(Stored data)
——

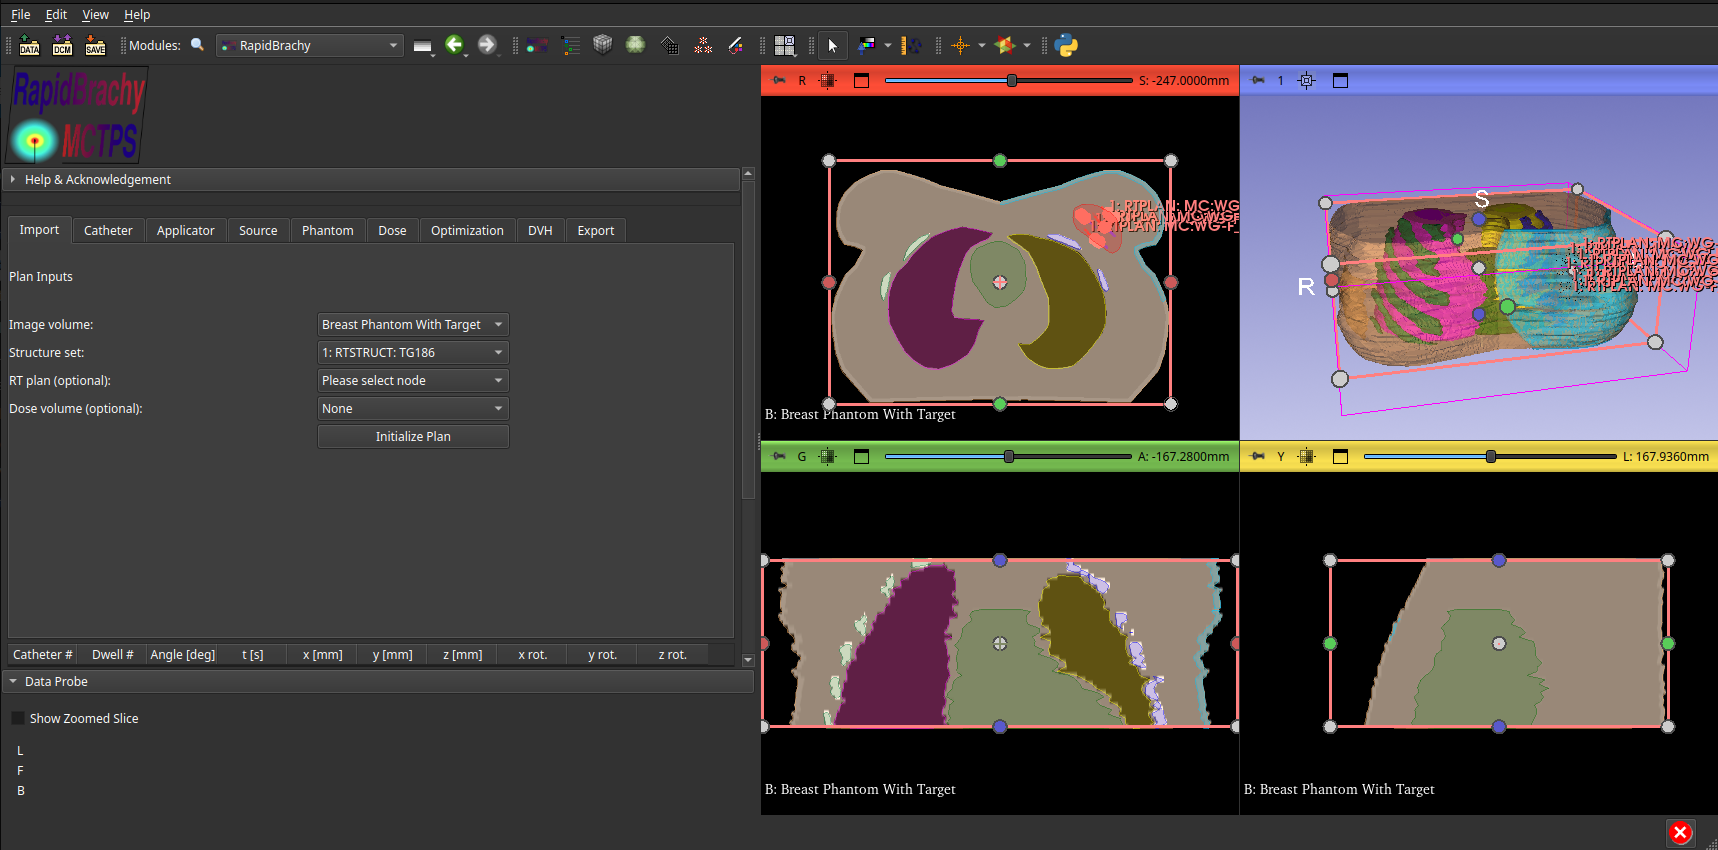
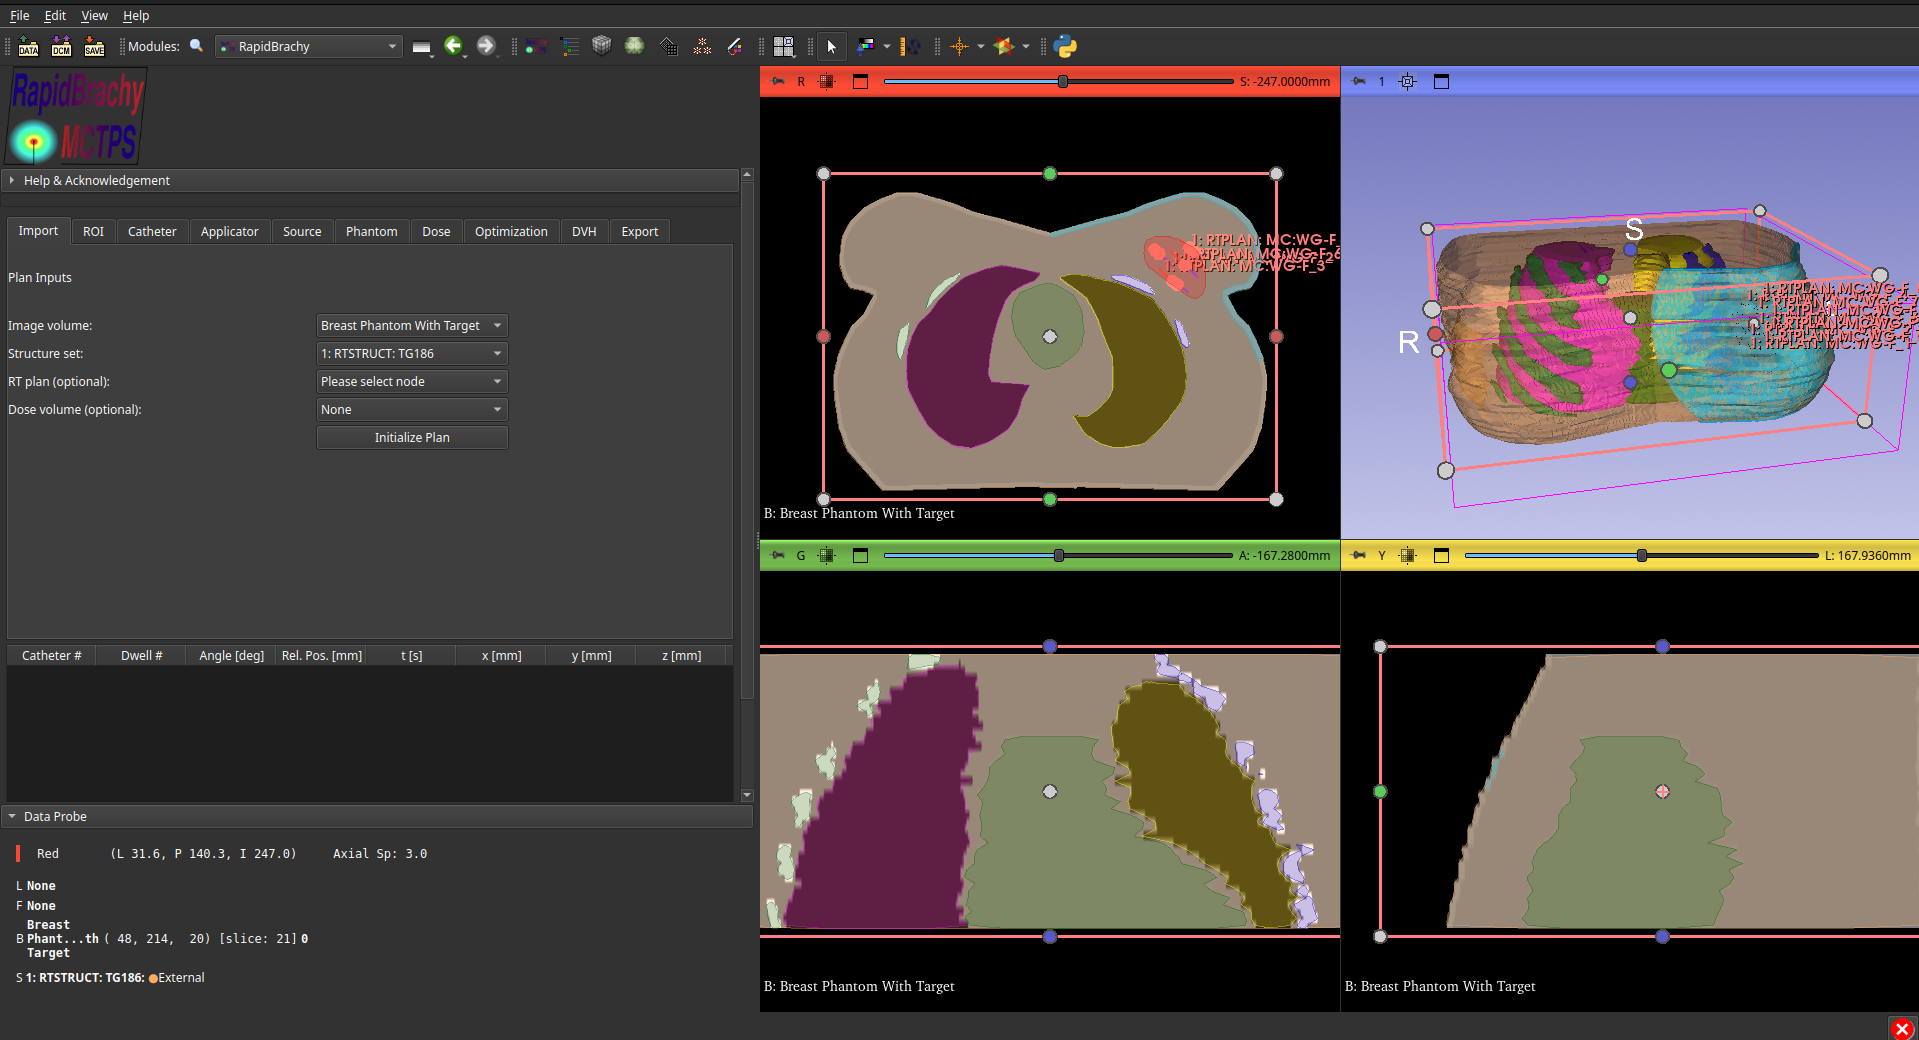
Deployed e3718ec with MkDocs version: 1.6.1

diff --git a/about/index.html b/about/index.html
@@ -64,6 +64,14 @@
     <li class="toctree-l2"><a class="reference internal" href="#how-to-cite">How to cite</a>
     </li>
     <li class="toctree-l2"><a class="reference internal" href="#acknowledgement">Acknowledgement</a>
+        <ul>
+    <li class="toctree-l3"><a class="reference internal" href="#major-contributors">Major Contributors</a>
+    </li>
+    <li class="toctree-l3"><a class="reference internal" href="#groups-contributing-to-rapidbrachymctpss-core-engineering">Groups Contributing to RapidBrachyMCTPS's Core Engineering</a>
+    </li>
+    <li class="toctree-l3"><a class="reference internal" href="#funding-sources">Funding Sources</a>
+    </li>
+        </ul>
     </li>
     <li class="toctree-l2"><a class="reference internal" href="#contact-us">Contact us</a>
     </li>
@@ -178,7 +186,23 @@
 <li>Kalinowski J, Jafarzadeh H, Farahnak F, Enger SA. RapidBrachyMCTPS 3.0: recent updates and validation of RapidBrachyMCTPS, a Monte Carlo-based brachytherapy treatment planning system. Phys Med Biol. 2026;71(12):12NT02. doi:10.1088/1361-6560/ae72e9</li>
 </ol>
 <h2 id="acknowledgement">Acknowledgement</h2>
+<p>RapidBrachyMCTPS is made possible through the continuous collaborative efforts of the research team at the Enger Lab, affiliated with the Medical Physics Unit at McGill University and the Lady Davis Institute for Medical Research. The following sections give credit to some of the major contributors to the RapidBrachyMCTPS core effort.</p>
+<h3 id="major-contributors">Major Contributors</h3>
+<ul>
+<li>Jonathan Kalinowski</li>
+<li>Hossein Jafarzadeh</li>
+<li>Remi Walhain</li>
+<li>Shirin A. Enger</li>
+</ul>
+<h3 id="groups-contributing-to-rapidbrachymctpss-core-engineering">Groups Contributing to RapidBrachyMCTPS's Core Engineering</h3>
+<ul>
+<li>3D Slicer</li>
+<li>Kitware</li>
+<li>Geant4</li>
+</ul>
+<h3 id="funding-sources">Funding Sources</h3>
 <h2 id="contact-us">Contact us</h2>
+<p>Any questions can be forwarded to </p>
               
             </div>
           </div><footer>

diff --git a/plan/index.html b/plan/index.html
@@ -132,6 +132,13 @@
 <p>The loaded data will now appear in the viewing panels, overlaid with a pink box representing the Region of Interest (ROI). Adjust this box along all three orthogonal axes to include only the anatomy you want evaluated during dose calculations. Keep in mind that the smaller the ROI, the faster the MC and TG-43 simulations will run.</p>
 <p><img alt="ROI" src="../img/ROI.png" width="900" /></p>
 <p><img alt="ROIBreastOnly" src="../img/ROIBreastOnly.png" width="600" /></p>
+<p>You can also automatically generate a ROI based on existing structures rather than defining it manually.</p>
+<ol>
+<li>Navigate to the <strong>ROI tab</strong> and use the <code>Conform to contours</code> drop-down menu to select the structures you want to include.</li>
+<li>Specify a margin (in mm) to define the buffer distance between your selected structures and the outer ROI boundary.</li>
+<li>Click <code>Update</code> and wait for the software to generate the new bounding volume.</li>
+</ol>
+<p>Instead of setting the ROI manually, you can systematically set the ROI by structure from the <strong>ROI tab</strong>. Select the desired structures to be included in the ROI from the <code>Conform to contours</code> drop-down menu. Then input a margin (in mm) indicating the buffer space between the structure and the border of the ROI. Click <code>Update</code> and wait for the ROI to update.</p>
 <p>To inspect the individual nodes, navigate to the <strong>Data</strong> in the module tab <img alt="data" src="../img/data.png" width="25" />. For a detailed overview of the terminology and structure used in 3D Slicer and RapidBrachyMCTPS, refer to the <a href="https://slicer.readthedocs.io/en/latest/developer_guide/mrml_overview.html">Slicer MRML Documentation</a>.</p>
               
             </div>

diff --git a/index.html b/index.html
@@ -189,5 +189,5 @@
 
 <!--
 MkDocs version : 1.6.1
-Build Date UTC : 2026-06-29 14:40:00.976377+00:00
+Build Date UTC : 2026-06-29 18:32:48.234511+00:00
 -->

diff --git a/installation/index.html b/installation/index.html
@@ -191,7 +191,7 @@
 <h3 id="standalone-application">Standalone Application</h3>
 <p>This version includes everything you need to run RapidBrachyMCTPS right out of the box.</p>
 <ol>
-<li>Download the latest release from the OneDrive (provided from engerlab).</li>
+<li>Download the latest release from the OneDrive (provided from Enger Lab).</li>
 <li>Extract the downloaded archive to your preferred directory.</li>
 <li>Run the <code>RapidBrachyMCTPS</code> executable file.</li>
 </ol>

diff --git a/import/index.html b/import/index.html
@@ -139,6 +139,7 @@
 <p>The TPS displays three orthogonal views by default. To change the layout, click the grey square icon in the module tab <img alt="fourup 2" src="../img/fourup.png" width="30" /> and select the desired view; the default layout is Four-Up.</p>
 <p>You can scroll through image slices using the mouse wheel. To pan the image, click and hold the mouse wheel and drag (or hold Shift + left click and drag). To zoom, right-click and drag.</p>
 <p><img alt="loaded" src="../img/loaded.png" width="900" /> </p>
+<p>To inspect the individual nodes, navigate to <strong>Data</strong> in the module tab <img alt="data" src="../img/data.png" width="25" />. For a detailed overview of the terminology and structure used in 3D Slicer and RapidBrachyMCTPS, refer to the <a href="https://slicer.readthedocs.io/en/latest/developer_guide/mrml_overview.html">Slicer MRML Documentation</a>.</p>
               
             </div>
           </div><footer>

——

Aim of the task:
Each entry must be retyped word for word, with every image omitted.

Solution to the exercise:
Deployed e3718ec with MkDocs version: 1.6.1

diff --git a/about/index.html b/about/index.html
@@ -64,6 +64,14 @@
     <li class="toctree-l2"><a class="reference internal" href="#how-to-cite">How to cite</a>
     </li>
     <li class="toctree-l2"><a class="reference internal" href="#acknowledgement">Acknowledgement</a>
+        <ul>
+    <li class="toctree-l3"><a class="reference internal" href="#major-contributors">Major Contributors</a>
+    </li>
+    <li class="toctree-l3"><a class="reference internal" href="#groups-contributing-to-rapidbrachymctpss-core-engineering">Groups Contributing to RapidBrachyMCTPS's Core Engineering</a>
+    </li>
+    <li class="toctree-l3"><a class="reference internal" href="#funding-sources">Funding Sources</a>
+    </li>
+        </ul>
     </li>
     <li class="toctree-l2"><a class="reference internal" href="#contact-us">Contact us</a>
     </li>
@@ -178,7 +186,23 @@
 <li>Kalinowski J, Jafarzadeh H, Farahnak F, Enger SA. RapidBrachyMCTPS 3.0: recent updates and validation of RapidBrachyMCTPS, a Monte Carlo-based brachytherapy treatment planning system. Phys Med Biol. 2026;71(12):12NT02. doi:10.1088/1361-6560/ae72e9</li>
 </ol>
 <h2 id="acknowledgement">Acknowledgement</h2>
+<p>RapidBrachyMCTPS is made possible through the continuous collaborative efforts of the research team at the Enger Lab, affiliated with the Medical Physics Unit at McGill University and the Lady Davis Institute for Medical Research. The following sections give credit to some of the major contributors to the RapidBrachyMCTPS core effort.</p>
+<h3 id="major-contributors">Major Contributors</h3>
+<ul>
+<li>Jonathan Kalinowski</li>
+<li>Hossein Jafarzadeh</li>
+<li>Remi Walhain</li>
+<li>Shirin A. Enger</li>
+</ul>
+<h3 id="groups-contributing-to-rapidbrachymctpss-core-engineering">Groups Contributing to RapidBrachyMCTPS's Core Engineering</h3>
+<ul>
+<li>3D Slicer</li>
+<li>Kitware</li>
+<li>Geant4</li>
+</ul>
+<h3 id="funding-sources">Funding Sources</h3>
 <h2 id="contact-us">Contact us</h2>
+<p>Any questions can be forwarded to </p>
               
             </div>
           </div><footer>

diff --git a/plan/index.html b/plan/index.html
@@ -132,6 +132,13 @@
 <p>The loaded data will now appear in the viewing panels, overlaid with a pink box representing the Region of Interest (ROI). Adjust this box along all three orthogonal axes to include only the anatomy you want evaluated during dose calculations. Keep in mind that the smaller the ROI, the faster the MC and TG-43 simulations will run.</p>
 <p><img alt="ROI" src="../img/ROI.png" width="900" /></p>
 <p><img alt="ROIBreastOnly" src="../img/ROIBreastOnly.png" width="600" /></p>
+<p>You can also automatically generate a ROI based on existing structures rather than defining it manually.</p>
+<ol>
+<li>Navigate to the <strong>ROI tab</strong> and use the <code>Conform to contours</code> drop-down menu to select the structures you want to include.</li>
+<li>Specify a margin (in mm) to define the buffer distance between your selected structures and the outer ROI boundary.</li>
+<li>Click <code>Update</code> and wait for the software to generate the new bounding volume.</li>
+</ol>
+<p>Instead of setting the ROI manually, you can systematically set the ROI by structure from the <strong>ROI tab</strong>. Select the desired structures to be included in the ROI from the <code>Conform to contours</code> drop-down menu. Then input a margin (in mm) indicating the buffer space between the structure and the border of the ROI. Click <code>Update</code> and wait for the ROI to update.</p>
 <p>To inspect the individual nodes, navigate to the <strong>Data</strong> in the module tab <img alt="data" src="../img/data.png" width="25" />. For a detailed overview of the terminology and structure used in 3D Slicer and RapidBrachyMCTPS, refer to the <a href="https://slicer.readthedocs.io/en/latest/developer_guide/mrml_overview.html">Slicer MRML Documentation</a>.</p>
               
             </div>

diff --git a/index.html b/index.html
@@ -189,5 +189,5 @@
 
 <!--
 MkDocs version : 1.6.1
-Build Date UTC : 2026-06-29 14:40:00.976377+00:00
+Build Date UTC : 2026-06-29 18:32:48.234511+00:00
 -->

diff --git a/installation/index.html b/installation/index.html
@@ -191,7 +191,7 @@
 <h3 id="standalone-application">Standalone Application</h3>
 <p>This version includes everything you need to run RapidBrachyMCTPS right out of the box.</p>
 <ol>
-<li>Download the latest release from the OneDrive (provided from engerlab).</li>
+<li>Download the latest release from the OneDrive (provided from Enger Lab).</li>
 <li>Extract the downloaded archive to your preferred directory.</li>
 <li>Run the <code>RapidBrachyMCTPS</code> executable file.</li>
 </ol>

diff --git a/import/index.html b/import/index.html
@@ -139,6 +139,7 @@
 <p>The TPS displays three orthogonal views by default. To change the layout, click the grey square icon in the module tab <img alt="fourup 2" src="../img/fourup.png" width="30" /> and select the desired view; the default layout is Four-Up.</p>
 <p>You can scroll through image slices using the mouse wheel. To pan the image, click and hold the mouse wheel and drag (or hold Shift + left click and drag). To zoom, right-click and drag.</p>
 <p><img alt="loaded" src="../img/loaded.png" width="900" /> </p>
+<p>To inspect the individual nodes, navigate to <strong>Data</strong> in the module tab <img alt="data" src="../img/data.png" width="25" />. For a detailed overview of the terminology and structure used in 3D Slicer and RapidBrachyMCTPS, refer to the <a href="https://slicer.readthedocs.io/en/latest/developer_guide/mrml_overview.html">Slicer MRML Documentation</a>.</p>
               
             </div>
           </div><footer>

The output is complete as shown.